This double refraction of the circular polarized waves is also called circular birefringence from where the optical rotation is derived, as it rotates the plane of polarization of the polarized waves.
The wedge design of these 3D triple helices is implemented to observe the circular birefringence. It has been found that these triple helices can generate wide splitting angle waves with low loss.

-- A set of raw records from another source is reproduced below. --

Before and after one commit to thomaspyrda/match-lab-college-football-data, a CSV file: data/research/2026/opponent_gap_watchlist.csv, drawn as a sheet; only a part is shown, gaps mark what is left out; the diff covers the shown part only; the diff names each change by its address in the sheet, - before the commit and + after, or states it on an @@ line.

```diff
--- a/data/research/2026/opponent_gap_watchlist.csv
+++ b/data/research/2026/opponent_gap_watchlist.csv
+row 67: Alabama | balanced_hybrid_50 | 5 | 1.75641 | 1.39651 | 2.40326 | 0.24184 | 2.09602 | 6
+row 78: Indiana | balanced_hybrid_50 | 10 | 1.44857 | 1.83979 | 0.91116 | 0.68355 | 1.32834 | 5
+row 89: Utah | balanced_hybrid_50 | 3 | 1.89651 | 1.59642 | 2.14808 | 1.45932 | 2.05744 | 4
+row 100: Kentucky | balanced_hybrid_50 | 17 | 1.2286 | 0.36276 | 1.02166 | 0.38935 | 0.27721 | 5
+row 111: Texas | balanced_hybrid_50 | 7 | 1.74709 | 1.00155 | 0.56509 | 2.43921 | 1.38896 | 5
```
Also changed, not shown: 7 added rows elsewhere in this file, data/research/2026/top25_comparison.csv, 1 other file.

The RCP and LCP waves propagate through these triple helix stacks with a different refractive index stating circular birefringence. For instance, at 2.01 GHz, [n.sub.+] is 3.79 with the transmission amplitude of -1.96dB, and [n.sub.-] is -1.09 with the RCP amplitude of -3.03 dB.